The next traditional taxicab you hail in Chicago or New York City could be summoned through an Uber-like smartphone app, rather than by standing on a cold curb, whistling or shaking your arm furiously.
Officials in both cities have proposed smartphone apps to hail traditional taxicabs as one way to help cabbies and cab companies level the playing field when it comes to customers who want to find a ride by using an app on their mobile devices. Since the rise of ride-sharing services like Uber, Lyft and others, passengers have been using mobile devices more often to summon personal drivers, mostly at the expense of taxi companies that have been prevented from offering such tools by regulations written long before smartphones were ever invented.

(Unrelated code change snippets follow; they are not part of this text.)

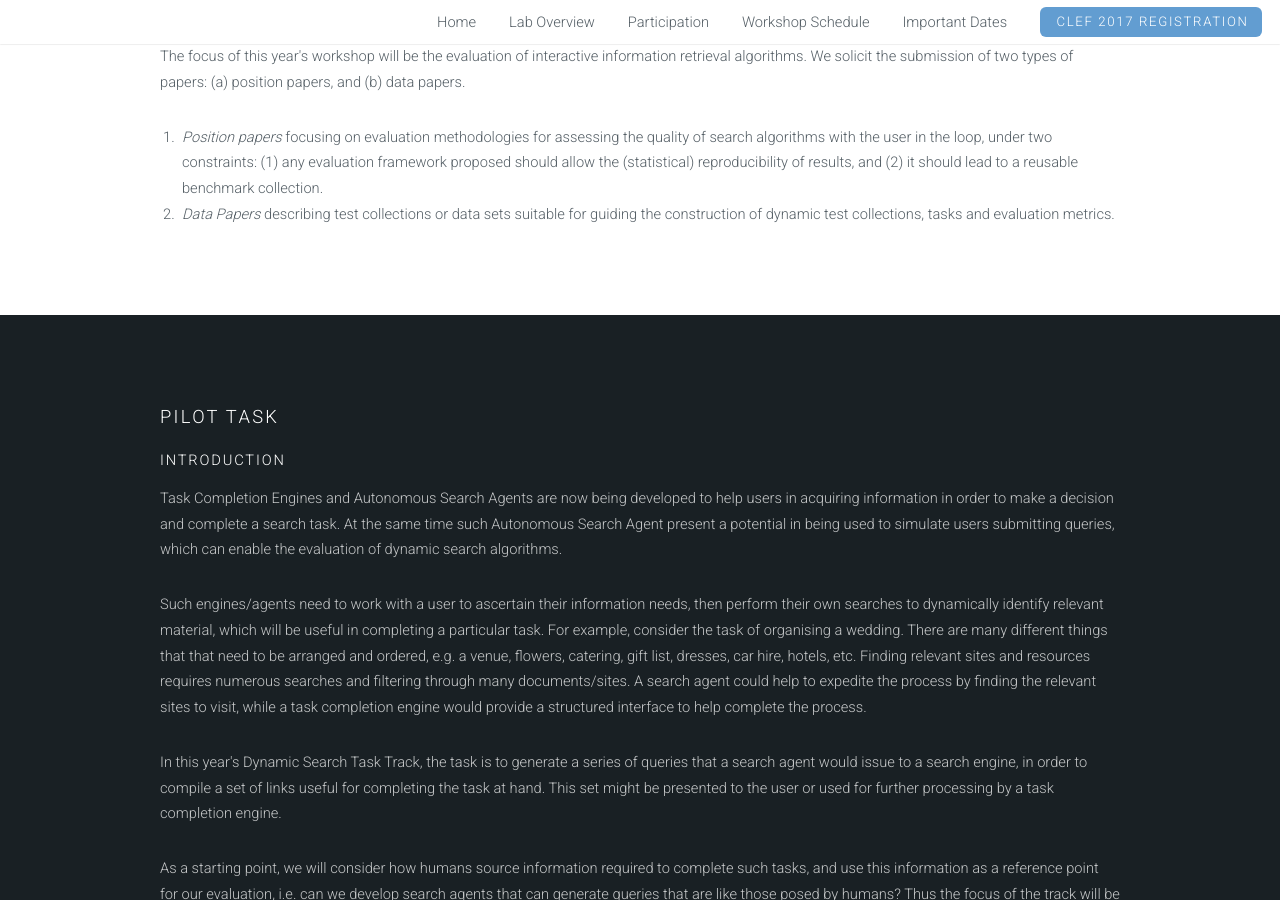
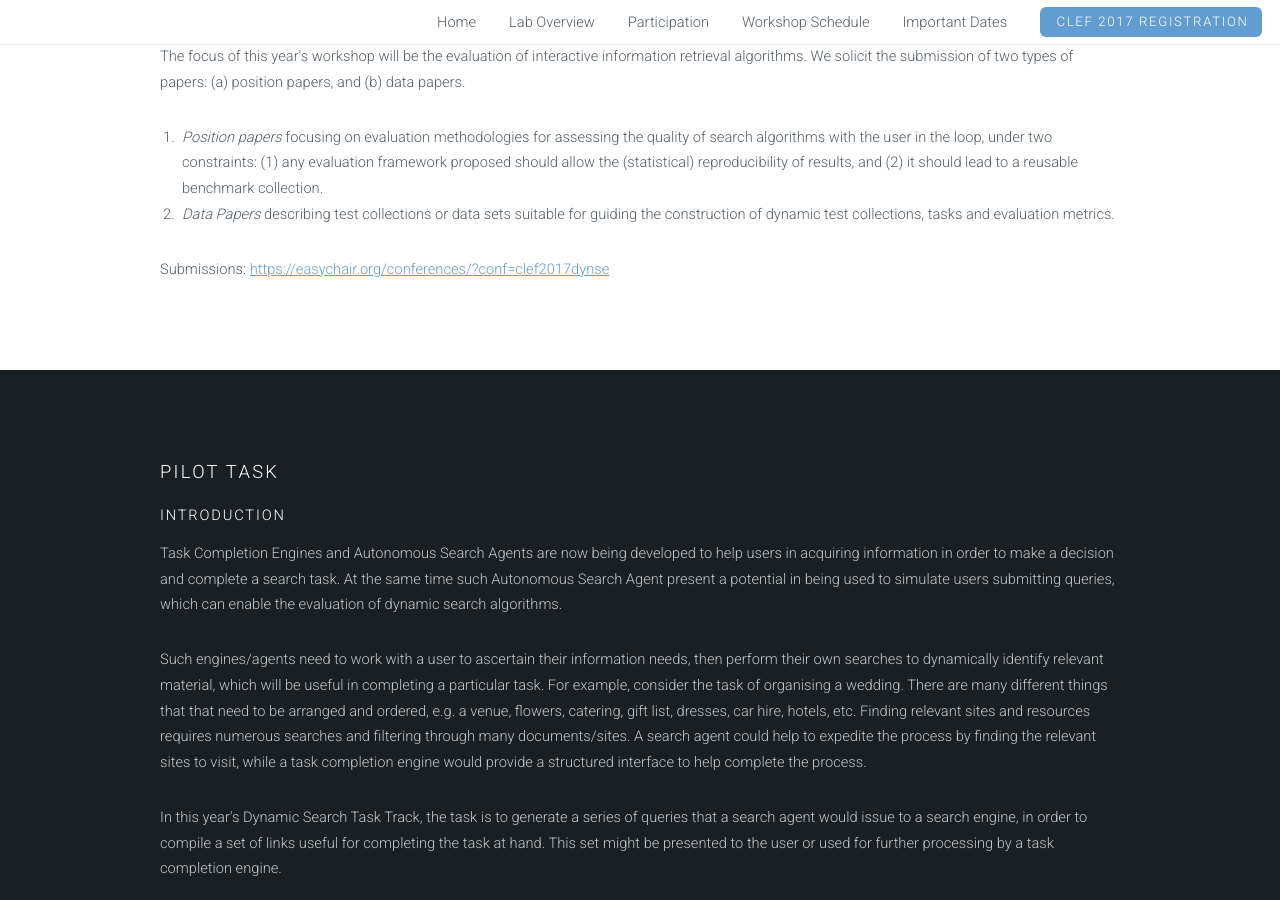
Before and after one commit to ekanou/dynamicsearch, a Jekyll site: the page built from clef-lab.html, in a window 1280 px wide and 900 px high, scrolled down 1859 px. Built offline with Jekyll 4.4.1, drawn with Linux system fonts in a browser that asks for light colours.

Commit message:
Update clef-lab.html

```diff
--- a/clef-lab.html
+++ b/clef-lab.html
@@ -55,6 +55,7 @@ layout: clef-default
 						<li><em>Position papers</em> focusing on evaluation methodologies for assessing the quality of search algorithms with the user in the loop, under two constraints: (1) any evaluation framework proposed should allow the (statistical) reproducibility of results, and (2) it should lead to a reusable benchmark collection.</li>
 						<li><em>Data Papers</em> describing test collections or data sets suitable for guiding the construction of dynamic test collections, tasks and evaluation metrics.</li>
 					</ol>
+		<p> Submissions: <a href = "https://easychair.org/conferences/?conf=clef2017dynse"> https://easychair.org/conferences/?conf=clef2017dynse</a></p>
 			</section>
 		</div>
 	</div>
```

These apps are dear to my heart. Back in college, I drove the streets of Madison, Wis., nightly, piloting a sleek, shiny traditional taxicab for Union Cab of Madison for four years. I competed against drivers of other companies for fares, but we all faced the same rules and regulations, keeping the system fair.

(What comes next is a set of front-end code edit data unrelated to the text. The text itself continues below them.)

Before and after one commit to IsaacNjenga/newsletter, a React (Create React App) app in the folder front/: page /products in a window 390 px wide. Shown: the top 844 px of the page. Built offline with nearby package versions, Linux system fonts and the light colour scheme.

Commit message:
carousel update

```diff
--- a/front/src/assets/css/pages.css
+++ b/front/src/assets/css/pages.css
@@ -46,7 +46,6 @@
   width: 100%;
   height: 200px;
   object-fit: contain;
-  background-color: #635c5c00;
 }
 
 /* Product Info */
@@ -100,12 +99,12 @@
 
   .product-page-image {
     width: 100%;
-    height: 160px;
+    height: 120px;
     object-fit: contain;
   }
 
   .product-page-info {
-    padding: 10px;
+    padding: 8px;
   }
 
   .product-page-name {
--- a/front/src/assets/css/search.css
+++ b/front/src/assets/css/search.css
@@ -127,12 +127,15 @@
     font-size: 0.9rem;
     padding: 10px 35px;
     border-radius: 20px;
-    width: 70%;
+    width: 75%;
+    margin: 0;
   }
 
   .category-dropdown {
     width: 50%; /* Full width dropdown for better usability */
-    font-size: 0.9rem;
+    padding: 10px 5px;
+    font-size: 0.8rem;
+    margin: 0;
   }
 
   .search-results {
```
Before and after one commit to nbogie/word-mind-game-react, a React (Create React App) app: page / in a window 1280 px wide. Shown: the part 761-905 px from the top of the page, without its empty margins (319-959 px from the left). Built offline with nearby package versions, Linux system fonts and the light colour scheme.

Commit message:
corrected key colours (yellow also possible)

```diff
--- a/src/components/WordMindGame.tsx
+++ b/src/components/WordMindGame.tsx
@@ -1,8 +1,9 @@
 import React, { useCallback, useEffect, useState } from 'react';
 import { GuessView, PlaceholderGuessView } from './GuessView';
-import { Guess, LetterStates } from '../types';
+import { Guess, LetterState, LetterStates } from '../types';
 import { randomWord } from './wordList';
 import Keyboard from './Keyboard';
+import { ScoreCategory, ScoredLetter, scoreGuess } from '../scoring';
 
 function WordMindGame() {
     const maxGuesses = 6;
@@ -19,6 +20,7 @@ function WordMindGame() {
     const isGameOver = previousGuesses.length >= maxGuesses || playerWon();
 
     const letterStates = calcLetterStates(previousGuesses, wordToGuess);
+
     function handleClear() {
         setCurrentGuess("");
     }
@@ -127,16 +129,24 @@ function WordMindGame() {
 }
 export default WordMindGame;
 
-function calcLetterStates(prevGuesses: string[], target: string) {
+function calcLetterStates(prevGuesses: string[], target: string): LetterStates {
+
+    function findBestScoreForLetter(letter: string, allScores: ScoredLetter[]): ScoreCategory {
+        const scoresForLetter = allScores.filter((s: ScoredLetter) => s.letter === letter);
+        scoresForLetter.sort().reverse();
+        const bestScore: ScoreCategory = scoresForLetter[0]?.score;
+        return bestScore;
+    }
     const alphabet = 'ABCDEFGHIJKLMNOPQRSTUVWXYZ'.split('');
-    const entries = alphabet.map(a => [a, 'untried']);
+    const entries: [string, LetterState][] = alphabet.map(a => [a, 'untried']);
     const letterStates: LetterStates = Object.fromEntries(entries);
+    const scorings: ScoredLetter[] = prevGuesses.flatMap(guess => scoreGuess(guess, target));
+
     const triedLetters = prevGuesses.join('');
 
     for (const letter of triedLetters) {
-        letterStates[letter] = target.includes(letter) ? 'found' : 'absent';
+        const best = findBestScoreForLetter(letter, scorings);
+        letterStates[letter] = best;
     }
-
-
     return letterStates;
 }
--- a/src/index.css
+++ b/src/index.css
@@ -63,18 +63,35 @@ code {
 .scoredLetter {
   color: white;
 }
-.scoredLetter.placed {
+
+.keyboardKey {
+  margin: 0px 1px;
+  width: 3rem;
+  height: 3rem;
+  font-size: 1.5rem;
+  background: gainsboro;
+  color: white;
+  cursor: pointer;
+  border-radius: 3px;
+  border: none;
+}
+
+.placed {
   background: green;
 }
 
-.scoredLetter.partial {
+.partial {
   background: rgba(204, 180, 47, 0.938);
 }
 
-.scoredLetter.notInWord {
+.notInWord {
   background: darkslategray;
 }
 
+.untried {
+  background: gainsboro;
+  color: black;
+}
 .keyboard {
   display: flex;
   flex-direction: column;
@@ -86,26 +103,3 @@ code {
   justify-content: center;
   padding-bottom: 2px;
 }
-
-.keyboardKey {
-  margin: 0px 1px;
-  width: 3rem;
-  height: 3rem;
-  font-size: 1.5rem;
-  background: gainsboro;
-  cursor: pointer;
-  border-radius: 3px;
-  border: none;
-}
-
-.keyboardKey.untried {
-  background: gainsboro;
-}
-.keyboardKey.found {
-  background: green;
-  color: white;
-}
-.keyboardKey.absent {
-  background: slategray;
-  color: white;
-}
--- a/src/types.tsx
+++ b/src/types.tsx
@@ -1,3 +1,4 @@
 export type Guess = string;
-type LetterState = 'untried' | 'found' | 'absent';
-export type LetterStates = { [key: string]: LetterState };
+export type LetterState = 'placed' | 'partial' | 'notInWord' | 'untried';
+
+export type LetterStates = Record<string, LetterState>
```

In New York City, Councilman Benjamin Kallos introduced an "e-hail" bill on Dec. 8 that would allow taxicab passengers to use a mobile app to electronically summon one of the city's 20,000 yellow cabs that traverse the city's streets, as well as additional green taxis that serve northern Manhattan, according to Sarah Anders, a Kallos spokeswoman. The proposal, which still has quite a road to travel before ever being finalized into law, has "generated a lot of interest from New Yorkers," said Anders.
Kallos' proposal came because "he wanted New Yorkers to have the opportunity to pick up yellow and green cabs on their phones conveniently," said Anders. "They know the fares [they'll be charged] in advance, and they trust yellow and green cabs. The future of e-hailing is inevitable, and we think this fits very well into that idea. We're very optimistic."
In Chicago, the city council just approved a similar taxi app, as well as several related measures aimed at helping traditional taxi companies get chances to get the business of customers who are seeking rides in newfangled ways, according to a Dec. 10 Reuters report.
The taxi apps are gaining support as traditional cab companies seek to find ways to stay in business as unregulated, nontraditional operations like Uber and Lyft work to capture their turf. Because they are not regulated like traditional taxi companies, such services can charge higher rates when the market will bear them, including when the weather is foul, and drivers are not licensed as taxi drivers, complain critics. That's not good for passengers.
This battle will continue, but hopefully, these apps can help drivers of traditional taxis who are being undercut by ride-sharing drivers who don't have to conform to the same laws and rules that regulate regular taxis. That distinction is just not fair.